(Web page edit records)
=-=-=-=-=
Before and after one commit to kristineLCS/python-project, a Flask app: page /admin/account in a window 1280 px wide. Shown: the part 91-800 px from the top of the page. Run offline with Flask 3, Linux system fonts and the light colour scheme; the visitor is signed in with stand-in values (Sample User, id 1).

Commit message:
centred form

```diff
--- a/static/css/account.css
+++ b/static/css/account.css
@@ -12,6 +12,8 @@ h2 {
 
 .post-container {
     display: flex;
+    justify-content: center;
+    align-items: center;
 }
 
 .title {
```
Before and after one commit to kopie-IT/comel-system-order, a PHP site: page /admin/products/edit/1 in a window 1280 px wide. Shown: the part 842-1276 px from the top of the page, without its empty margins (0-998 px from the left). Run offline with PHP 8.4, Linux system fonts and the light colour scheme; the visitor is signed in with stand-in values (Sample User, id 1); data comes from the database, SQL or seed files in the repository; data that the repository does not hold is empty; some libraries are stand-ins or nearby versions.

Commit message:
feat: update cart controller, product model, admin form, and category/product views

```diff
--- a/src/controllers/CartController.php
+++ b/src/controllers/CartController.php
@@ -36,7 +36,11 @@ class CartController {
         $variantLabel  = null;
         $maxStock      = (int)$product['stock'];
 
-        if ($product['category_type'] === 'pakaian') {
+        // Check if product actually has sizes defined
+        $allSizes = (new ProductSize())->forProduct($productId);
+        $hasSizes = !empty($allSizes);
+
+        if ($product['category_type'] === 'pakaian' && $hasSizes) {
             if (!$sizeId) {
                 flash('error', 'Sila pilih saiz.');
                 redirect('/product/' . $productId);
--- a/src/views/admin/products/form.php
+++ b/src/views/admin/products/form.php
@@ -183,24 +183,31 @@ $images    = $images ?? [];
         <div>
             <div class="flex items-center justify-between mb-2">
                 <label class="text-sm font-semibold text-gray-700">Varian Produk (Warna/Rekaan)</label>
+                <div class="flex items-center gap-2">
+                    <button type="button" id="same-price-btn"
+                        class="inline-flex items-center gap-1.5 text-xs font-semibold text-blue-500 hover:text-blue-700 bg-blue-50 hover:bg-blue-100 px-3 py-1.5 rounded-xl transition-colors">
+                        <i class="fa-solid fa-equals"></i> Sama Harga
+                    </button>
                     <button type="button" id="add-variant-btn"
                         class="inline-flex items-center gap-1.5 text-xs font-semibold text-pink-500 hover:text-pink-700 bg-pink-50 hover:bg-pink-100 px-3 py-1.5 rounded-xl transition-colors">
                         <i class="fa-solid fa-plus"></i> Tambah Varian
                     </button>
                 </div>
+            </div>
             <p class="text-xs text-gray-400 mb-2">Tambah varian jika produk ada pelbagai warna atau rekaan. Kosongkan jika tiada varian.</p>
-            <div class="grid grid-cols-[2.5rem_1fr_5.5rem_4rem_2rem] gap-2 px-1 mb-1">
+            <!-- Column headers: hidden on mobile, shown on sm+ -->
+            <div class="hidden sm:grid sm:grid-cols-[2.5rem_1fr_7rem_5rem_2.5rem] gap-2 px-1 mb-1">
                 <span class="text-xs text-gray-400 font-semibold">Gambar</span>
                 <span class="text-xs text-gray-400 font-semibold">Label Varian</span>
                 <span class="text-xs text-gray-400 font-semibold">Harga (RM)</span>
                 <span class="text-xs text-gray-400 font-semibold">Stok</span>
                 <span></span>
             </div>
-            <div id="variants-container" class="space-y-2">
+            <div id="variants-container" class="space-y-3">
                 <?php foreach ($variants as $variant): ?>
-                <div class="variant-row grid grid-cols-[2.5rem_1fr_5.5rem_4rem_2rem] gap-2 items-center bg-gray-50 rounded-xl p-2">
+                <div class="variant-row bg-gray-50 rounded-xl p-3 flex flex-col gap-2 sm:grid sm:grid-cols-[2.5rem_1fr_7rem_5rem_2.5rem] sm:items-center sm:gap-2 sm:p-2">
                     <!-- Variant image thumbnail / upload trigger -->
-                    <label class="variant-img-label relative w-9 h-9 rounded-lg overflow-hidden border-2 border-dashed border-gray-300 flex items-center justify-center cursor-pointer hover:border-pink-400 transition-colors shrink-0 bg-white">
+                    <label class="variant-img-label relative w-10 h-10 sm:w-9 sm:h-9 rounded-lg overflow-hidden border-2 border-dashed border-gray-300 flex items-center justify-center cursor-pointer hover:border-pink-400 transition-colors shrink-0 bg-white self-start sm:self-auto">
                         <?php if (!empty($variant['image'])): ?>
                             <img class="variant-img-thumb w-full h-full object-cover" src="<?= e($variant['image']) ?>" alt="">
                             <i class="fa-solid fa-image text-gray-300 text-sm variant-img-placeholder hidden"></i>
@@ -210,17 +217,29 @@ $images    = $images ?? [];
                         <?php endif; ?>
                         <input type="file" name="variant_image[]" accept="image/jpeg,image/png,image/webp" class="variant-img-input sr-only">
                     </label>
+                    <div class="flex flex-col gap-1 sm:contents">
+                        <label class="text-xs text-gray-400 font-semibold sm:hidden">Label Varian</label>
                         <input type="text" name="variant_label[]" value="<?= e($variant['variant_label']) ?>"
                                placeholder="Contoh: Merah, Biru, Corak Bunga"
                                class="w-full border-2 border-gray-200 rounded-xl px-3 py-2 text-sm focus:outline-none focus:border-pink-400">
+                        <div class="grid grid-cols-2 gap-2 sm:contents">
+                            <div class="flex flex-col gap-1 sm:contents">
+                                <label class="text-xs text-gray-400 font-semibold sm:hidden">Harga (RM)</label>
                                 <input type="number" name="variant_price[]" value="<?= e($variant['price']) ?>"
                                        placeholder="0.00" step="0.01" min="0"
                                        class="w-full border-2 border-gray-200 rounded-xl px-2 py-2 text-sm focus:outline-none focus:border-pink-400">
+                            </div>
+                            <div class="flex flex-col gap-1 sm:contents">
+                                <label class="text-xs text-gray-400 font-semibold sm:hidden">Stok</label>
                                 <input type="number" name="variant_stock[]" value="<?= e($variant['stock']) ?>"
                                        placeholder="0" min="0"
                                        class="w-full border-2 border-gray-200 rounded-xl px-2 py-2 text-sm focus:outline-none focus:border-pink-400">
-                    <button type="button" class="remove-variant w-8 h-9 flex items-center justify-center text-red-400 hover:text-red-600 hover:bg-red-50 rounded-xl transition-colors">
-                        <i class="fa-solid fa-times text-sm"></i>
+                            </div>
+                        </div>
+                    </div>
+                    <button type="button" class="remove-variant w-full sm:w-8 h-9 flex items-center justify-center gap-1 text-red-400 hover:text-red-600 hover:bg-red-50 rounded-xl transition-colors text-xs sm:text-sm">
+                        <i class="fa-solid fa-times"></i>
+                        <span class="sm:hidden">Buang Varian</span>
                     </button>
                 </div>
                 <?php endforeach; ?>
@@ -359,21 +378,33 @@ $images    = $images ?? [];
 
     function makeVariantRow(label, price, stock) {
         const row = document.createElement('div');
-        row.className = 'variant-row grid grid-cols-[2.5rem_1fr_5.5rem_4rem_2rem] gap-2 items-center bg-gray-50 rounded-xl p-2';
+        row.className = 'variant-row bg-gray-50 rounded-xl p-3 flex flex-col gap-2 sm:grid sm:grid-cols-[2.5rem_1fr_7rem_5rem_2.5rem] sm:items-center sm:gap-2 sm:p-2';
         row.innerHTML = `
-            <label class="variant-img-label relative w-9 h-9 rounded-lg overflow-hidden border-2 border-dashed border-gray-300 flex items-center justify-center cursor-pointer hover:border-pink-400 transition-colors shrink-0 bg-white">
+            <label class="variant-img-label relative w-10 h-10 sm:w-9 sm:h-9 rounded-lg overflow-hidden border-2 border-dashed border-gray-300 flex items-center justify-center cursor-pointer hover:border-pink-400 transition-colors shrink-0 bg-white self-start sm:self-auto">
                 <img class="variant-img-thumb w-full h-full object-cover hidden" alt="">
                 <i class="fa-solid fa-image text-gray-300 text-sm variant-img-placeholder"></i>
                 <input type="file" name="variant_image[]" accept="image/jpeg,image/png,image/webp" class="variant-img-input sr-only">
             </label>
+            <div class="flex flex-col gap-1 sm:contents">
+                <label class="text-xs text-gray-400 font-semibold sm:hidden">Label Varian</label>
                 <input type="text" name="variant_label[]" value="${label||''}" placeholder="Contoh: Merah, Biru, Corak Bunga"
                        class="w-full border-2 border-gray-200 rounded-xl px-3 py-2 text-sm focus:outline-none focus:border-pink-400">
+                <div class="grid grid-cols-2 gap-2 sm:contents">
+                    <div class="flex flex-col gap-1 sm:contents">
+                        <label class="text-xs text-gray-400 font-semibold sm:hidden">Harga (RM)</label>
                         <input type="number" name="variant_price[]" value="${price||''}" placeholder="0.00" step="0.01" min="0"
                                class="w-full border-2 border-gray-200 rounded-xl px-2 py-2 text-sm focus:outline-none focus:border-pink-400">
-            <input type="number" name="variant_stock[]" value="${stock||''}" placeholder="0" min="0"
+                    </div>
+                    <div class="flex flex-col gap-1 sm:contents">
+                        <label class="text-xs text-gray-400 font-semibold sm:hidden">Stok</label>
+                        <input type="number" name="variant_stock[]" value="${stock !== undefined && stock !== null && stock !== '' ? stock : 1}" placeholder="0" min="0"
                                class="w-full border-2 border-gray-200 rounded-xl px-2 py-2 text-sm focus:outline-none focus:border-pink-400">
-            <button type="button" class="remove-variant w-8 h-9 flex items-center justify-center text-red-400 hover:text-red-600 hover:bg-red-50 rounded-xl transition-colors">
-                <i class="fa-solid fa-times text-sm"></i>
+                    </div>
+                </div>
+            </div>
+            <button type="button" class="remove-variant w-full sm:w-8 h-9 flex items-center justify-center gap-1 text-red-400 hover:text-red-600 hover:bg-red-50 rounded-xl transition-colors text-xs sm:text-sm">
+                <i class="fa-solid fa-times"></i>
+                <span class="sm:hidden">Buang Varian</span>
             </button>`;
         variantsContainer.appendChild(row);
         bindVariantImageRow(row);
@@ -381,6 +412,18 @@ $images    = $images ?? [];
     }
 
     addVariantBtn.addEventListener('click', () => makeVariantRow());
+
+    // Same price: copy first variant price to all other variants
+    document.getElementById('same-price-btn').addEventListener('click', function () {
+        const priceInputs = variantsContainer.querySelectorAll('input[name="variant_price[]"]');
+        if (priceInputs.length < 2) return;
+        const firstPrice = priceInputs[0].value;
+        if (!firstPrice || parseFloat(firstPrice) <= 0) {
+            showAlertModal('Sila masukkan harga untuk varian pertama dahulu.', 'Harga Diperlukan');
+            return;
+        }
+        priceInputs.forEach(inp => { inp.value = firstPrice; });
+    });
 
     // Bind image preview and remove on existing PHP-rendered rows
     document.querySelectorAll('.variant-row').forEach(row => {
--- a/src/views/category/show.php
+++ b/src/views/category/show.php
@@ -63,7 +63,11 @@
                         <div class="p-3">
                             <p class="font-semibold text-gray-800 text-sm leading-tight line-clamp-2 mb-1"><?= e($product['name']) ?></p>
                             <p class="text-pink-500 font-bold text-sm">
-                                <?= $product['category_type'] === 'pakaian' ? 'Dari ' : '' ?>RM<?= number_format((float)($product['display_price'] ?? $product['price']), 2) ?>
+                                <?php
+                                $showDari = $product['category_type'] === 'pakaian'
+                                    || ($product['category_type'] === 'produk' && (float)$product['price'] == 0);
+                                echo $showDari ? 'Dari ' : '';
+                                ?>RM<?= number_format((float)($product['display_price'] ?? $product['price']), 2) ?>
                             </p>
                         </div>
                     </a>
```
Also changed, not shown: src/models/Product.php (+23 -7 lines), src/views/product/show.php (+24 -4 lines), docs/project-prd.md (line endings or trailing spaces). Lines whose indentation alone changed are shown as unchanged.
=-=-=-=-=
* What to work on
In the records above, how many lines contain the string "remove"? Reply with the number only.

* Exercise solution
5